The catapult project was also created to help students understand what is involved in an engineering project from the conceptual stage to design, implementation and construction.
The students worked in groups designing the catapult and testing the catapult's ability to meet the guidelines the professors gave them.
The catapults are generally made of wood, steel and plastic materials, but the students could use any material they found appropriate.
Students were free to use their creativity when designing the catapult but had to design it within the following constraints: the catapult must throw a ping-pong ball a distance of 18 feet, and impact within a five-foot diameter circular target area; the physical size of the catapult cannot exceed the size of an average shoe box; it must not cost more than $10 in materials of design and construction; and each team has a maximum of three attempts to hit the target area during demonstration.
"The catapult project is a fun and creative way for students to understand what engineering is all about," says Nosa Egiebor, Ph.D., P.E., professor at the U.A. Whitaker School of Engineering.
"Many freshmen go into the engineering field without knowing the basic fundamentals, so this project teaches students the basic principles they will use throughout the major."
The School of Engineering was launched at Florida Gulf Coast University in July 2004 when The Whitaker Foundation gave $5 million toward construction of a facility to house the academic program. The first engineering courses began in August 2005. This spring, the first set of engineering students complete their freshman year.
The School of Engineering building will be a state-of-the-art structure for studying bioengineering, civil engineering, and environmental engineering. After an incubation period, FGCU plans to develop the School into a full College of Engineering.

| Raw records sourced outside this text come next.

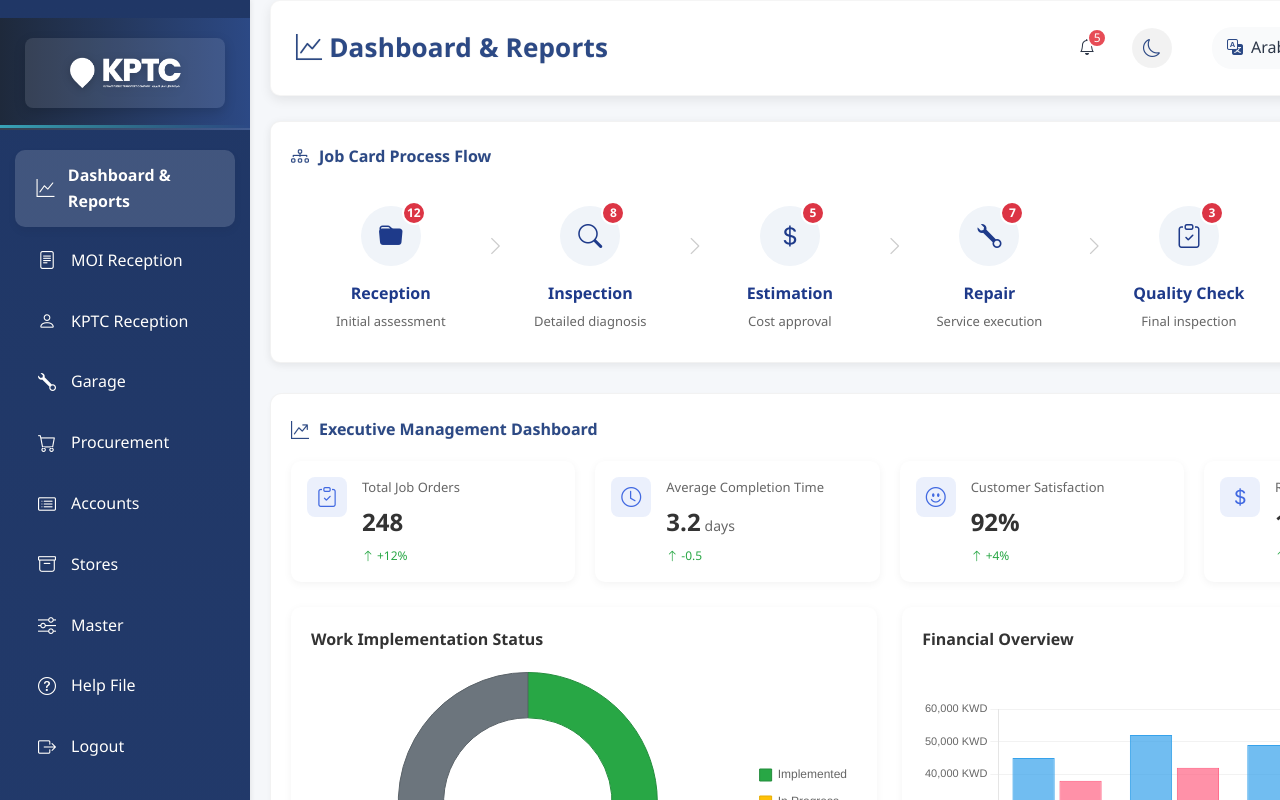
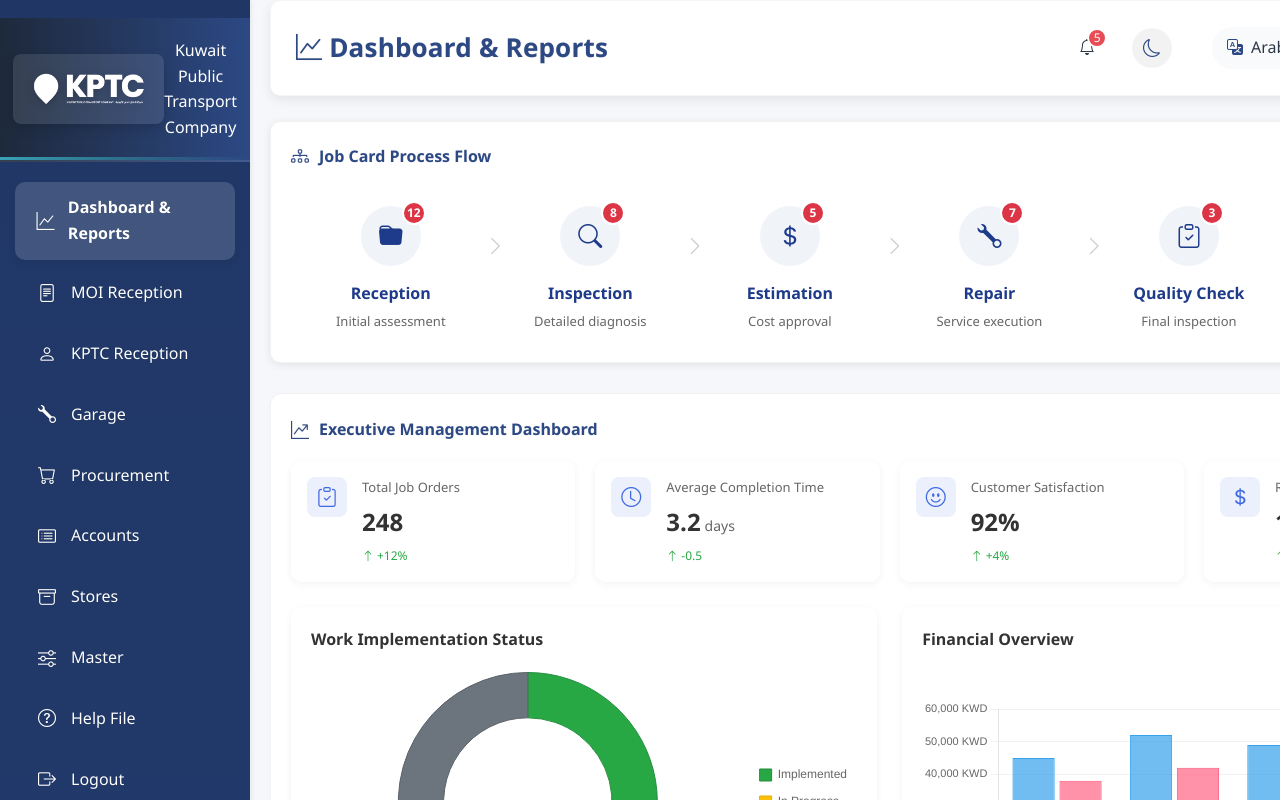
Before and after one commit to ghousekw/KPTC_Dashboard_React, a React (Vite) app: page / in a window 1280 px wide. Shown: the top 800 px of the page. Built offline with nearby package versions, Linux system fonts and the light colour scheme.

Commit message:
Update logo to blue color with white text underneath

```diff
--- a/src/components/dashboard/KPTCDashboard.jsx
+++ b/src/components/dashboard/KPTCDashboard.jsx
@@ -112,6 +112,7 @@ const KPTCDashboard = () => {
               </div>
             </div>
           </div>
+          <div className="logo-text">Kuwait Public Transport Company</div>
         </div>
 
         <div className="menu-item active">
```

In the future, FGCU anticipates offering graduate engineering programs at the master's degree level.
For more information call (239) 590-7390 or visit www.fgcu.edu/cob/eng http://www.fgcu.edu/cob/eng.